Description of the task
Return each entry unchanged.

- - - - -

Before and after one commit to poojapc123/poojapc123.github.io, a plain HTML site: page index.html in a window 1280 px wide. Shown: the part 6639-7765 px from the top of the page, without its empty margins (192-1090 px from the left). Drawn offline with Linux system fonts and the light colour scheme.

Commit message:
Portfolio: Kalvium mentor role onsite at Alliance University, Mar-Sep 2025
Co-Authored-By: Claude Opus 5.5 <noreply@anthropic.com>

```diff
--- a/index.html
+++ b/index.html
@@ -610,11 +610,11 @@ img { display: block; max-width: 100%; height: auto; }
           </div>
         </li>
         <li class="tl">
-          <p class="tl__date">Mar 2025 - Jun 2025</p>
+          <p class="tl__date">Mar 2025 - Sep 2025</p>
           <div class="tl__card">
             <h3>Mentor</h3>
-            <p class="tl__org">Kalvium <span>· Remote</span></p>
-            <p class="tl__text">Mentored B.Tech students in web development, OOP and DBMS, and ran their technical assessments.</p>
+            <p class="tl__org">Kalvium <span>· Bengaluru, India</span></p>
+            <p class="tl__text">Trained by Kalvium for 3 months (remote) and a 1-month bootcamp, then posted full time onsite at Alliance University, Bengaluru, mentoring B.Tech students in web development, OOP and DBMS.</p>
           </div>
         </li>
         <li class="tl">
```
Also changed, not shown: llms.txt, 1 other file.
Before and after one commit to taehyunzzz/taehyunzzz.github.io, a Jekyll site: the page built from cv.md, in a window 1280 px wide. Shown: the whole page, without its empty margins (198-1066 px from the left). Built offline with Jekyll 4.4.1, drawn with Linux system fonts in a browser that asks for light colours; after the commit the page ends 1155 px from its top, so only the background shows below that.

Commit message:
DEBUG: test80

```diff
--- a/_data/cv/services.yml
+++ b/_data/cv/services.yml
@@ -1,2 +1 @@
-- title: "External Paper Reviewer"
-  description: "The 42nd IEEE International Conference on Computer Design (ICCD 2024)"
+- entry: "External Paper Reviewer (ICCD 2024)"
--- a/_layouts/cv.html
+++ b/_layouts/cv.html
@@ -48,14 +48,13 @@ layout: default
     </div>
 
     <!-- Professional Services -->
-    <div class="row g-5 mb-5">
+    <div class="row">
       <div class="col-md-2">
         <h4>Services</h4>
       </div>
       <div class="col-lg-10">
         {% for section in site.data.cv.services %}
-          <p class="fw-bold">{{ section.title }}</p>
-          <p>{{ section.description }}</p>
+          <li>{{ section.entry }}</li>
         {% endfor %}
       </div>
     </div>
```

- - - - -

Task output
Before and after one commit to poojapc123/poojapc123.github.io, a plain HTML site: page index.html in a window 1280 px wide. Shown: the part 6639-7765 px from the top of the page, without its empty margins (192-1090 px from the left). Drawn offline with Linux system fonts and the light colour scheme.

Commit message:
Portfolio: Kalvium mentor role onsite at Alliance University, Mar-Sep 2025
Co-Authored-By: Claude Opus 5.5 <noreply@anthropic.com>

```diff
--- a/index.html
+++ b/index.html
@@ -610,11 +610,11 @@ img { display: block; max-width: 100%; height: auto; }
           </div>
         </li>
         <li class="tl">
-          <p class="tl__date">Mar 2025 - Jun 2025</p>
+          <p class="tl__date">Mar 2025 - Sep 2025</p>
           <div class="tl__card">
             <h3>Mentor</h3>
-            <p class="tl__org">Kalvium <span>· Remote</span></p>
-            <p class="tl__text">Mentored B.Tech students in web development, OOP and DBMS, and ran their technical assessments.</p>
+            <p class="tl__org">Kalvium <span>· Bengaluru, India</span></p>
+            <p class="tl__text">Trained by Kalvium for 3 months (remote) and a 1-month bootcamp, then posted full time onsite at Alliance University, Bengaluru, mentoring B.Tech students in web development, OOP and DBMS.</p>
           </div>
         </li>
         <li class="tl">
```
Also changed, not shown: llms.txt, 1 other file.
Before and after one commit to taehyunzzz/taehyunzzz.github.io, a Jekyll site: the page built from cv.md, in a window 1280 px wide. Shown: the whole page, without its empty margins (198-1066 px from the left). Built offline with Jekyll 4.4.1, drawn with Linux system fonts in a browser that asks for light colours; after the commit the page ends 1155 px from its top, so only the background shows below that.

Commit message:
DEBUG: test80

```diff
--- a/_data/cv/services.yml
+++ b/_data/cv/services.yml
@@ -1,2 +1 @@
-- title: "External Paper Reviewer"
-  description: "The 42nd IEEE International Conference on Computer Design (ICCD 2024)"
+- entry: "External Paper Reviewer (ICCD 2024)"
--- a/_layouts/cv.html
+++ b/_layouts/cv.html
@@ -48,14 +48,13 @@ layout: default
     </div>
 
     <!-- Professional Services -->
-    <div class="row g-5 mb-5">
+    <div class="row">
       <div class="col-md-2">
         <h4>Services</h4>
       </div>
       <div class="col-lg-10">
         {% for section in site.data.cv.services %}
-          <p class="fw-bold">{{ section.title }}</p>
-          <p>{{ section.description }}</p>
+          <li>{{ section.entry }}</li>
         {% endfor %}
       </div>
     </div>
```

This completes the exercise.